Tiger Woods Talks Legacy, Parenting And More With NBC’s Mike Tirico

Last Wednesday was a time for reflecting on Tiger Woods’ brilliant career rather than speculating about a potential postscript. And an exclusive sitdown with NBC’s Mike Tirico that aired during Sunday’s Players Championship coverage examined many of the same themes that made Woods’ Hall of Fame speech such a rare window into his vulnerable side. 

“I’m a kid from Southern California that didn’t have a whole lot,” Woods said. “I had two amazing parents, whether I failed or succeeded I would always come back to a home of love.”

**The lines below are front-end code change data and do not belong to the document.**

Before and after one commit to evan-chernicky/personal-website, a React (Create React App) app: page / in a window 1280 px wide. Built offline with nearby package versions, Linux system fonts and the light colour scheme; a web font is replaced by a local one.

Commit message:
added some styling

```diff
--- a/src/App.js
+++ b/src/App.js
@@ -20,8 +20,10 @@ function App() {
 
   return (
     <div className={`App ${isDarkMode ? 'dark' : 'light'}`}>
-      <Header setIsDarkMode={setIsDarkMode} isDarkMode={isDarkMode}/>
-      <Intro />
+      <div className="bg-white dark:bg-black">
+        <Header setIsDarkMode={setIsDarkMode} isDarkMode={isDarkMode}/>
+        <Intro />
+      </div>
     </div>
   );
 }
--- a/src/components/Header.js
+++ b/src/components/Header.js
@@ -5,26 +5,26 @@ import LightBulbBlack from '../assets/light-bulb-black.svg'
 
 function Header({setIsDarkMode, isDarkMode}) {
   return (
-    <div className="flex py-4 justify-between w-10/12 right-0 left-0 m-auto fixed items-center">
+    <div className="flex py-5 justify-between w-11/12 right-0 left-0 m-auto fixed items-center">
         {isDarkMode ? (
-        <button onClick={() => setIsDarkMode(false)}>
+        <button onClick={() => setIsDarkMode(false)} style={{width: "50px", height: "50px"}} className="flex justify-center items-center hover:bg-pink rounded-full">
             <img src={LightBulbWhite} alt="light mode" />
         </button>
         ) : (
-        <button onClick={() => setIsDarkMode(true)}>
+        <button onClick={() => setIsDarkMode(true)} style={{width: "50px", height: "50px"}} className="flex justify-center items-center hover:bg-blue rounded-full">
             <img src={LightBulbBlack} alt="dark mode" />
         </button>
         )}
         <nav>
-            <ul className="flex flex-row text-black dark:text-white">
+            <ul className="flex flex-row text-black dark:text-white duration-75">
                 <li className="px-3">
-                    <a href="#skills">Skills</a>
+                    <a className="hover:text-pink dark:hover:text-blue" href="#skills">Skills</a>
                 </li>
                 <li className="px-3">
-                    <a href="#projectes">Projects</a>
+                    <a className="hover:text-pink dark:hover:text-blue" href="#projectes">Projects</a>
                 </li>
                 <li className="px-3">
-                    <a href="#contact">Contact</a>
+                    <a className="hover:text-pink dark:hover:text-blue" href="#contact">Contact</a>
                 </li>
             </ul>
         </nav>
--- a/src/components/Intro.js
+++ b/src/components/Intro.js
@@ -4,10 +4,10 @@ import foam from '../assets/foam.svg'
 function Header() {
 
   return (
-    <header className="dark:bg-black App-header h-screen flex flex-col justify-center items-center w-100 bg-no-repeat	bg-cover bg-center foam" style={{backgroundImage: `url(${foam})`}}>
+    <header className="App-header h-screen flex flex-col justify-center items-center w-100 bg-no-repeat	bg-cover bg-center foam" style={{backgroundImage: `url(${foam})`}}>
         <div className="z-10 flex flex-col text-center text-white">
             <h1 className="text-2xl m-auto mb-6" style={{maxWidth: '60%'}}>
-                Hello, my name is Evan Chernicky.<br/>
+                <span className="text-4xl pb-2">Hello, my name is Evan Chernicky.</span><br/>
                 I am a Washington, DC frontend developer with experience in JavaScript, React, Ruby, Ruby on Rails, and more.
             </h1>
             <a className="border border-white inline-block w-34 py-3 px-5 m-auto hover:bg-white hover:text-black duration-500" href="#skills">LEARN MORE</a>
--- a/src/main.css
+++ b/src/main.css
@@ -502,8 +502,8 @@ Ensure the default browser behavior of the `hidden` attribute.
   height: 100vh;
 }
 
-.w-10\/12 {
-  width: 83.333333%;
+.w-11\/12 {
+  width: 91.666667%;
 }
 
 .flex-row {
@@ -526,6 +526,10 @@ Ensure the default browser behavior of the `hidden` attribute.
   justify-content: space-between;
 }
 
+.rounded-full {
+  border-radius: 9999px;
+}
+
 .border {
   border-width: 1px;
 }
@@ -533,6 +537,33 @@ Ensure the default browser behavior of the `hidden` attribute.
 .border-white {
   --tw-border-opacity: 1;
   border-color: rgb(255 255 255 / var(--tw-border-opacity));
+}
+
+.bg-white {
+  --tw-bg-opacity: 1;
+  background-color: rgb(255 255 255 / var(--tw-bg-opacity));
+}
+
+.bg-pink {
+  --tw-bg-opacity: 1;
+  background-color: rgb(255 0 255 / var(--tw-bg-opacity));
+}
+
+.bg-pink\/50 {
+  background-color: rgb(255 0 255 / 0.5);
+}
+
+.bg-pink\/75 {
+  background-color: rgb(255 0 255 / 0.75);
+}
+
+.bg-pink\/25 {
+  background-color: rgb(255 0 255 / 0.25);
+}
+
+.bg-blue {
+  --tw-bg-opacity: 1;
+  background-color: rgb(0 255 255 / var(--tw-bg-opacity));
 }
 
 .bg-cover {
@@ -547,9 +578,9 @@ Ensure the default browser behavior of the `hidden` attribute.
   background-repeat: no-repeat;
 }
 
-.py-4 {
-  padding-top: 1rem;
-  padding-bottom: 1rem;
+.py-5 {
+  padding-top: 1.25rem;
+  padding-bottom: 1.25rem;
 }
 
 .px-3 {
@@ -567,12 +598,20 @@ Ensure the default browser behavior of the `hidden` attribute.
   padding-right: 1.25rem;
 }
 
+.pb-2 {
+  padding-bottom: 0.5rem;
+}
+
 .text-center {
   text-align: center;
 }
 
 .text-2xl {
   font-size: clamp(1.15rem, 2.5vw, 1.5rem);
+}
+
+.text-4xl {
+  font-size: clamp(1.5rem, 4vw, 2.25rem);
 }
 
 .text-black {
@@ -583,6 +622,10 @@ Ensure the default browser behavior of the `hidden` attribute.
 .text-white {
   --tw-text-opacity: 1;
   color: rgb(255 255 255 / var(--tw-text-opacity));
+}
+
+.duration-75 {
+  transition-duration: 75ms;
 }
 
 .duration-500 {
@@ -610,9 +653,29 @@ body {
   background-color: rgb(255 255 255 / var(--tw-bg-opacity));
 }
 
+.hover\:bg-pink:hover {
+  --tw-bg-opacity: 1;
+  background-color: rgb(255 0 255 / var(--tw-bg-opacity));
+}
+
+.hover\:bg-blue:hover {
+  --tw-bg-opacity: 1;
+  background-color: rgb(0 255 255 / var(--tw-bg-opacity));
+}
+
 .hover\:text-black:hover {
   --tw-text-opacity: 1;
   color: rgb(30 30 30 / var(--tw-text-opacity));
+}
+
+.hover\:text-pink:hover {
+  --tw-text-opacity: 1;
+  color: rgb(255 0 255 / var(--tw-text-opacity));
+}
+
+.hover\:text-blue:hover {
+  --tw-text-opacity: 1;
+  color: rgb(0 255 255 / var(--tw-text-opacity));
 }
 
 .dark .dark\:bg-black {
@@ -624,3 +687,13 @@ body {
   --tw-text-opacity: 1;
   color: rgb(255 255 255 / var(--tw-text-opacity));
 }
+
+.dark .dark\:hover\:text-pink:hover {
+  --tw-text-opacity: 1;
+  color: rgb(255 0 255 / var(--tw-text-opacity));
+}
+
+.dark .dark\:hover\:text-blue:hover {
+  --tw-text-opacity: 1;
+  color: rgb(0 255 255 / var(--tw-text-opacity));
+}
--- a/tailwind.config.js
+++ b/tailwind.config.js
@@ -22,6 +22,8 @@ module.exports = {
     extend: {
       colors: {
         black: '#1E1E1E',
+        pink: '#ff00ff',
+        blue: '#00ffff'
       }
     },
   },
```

The 15-minute chat, which was recorded the night Woods was enshrined in the World Golf Hall of Fame at PGA Tour Headquarters in Ponte Vedra Beach, Fla., touched on everything from the 15-time major champion’s relationship with his parents to his own experiences as a dad to his legendary cut streak and all the rest of his legacy-defining achievements.

Notably, Tirico did not press Woods for an update on his playing status. The outlook is presumably similar to what we heard at the Genesis Invitational in February, when Woods said he would play on the Tour again but expressed frustration about the pace of his recovery. Here are some highlights from Sunday’s interview:

  • Woods confessed to always being more afraid of his mother, Kultida, than his father, Earl.
  • Seeing the shift from how golf repeatedly “hurt their dad” to watching him win again has been a gratifying development in Woods’ relationship with his daughter, Sam, and son, Charlie.
  • Woods admitted that well before his rollover crash in February 2021, he assumed back injuries had brought a premature end to his career.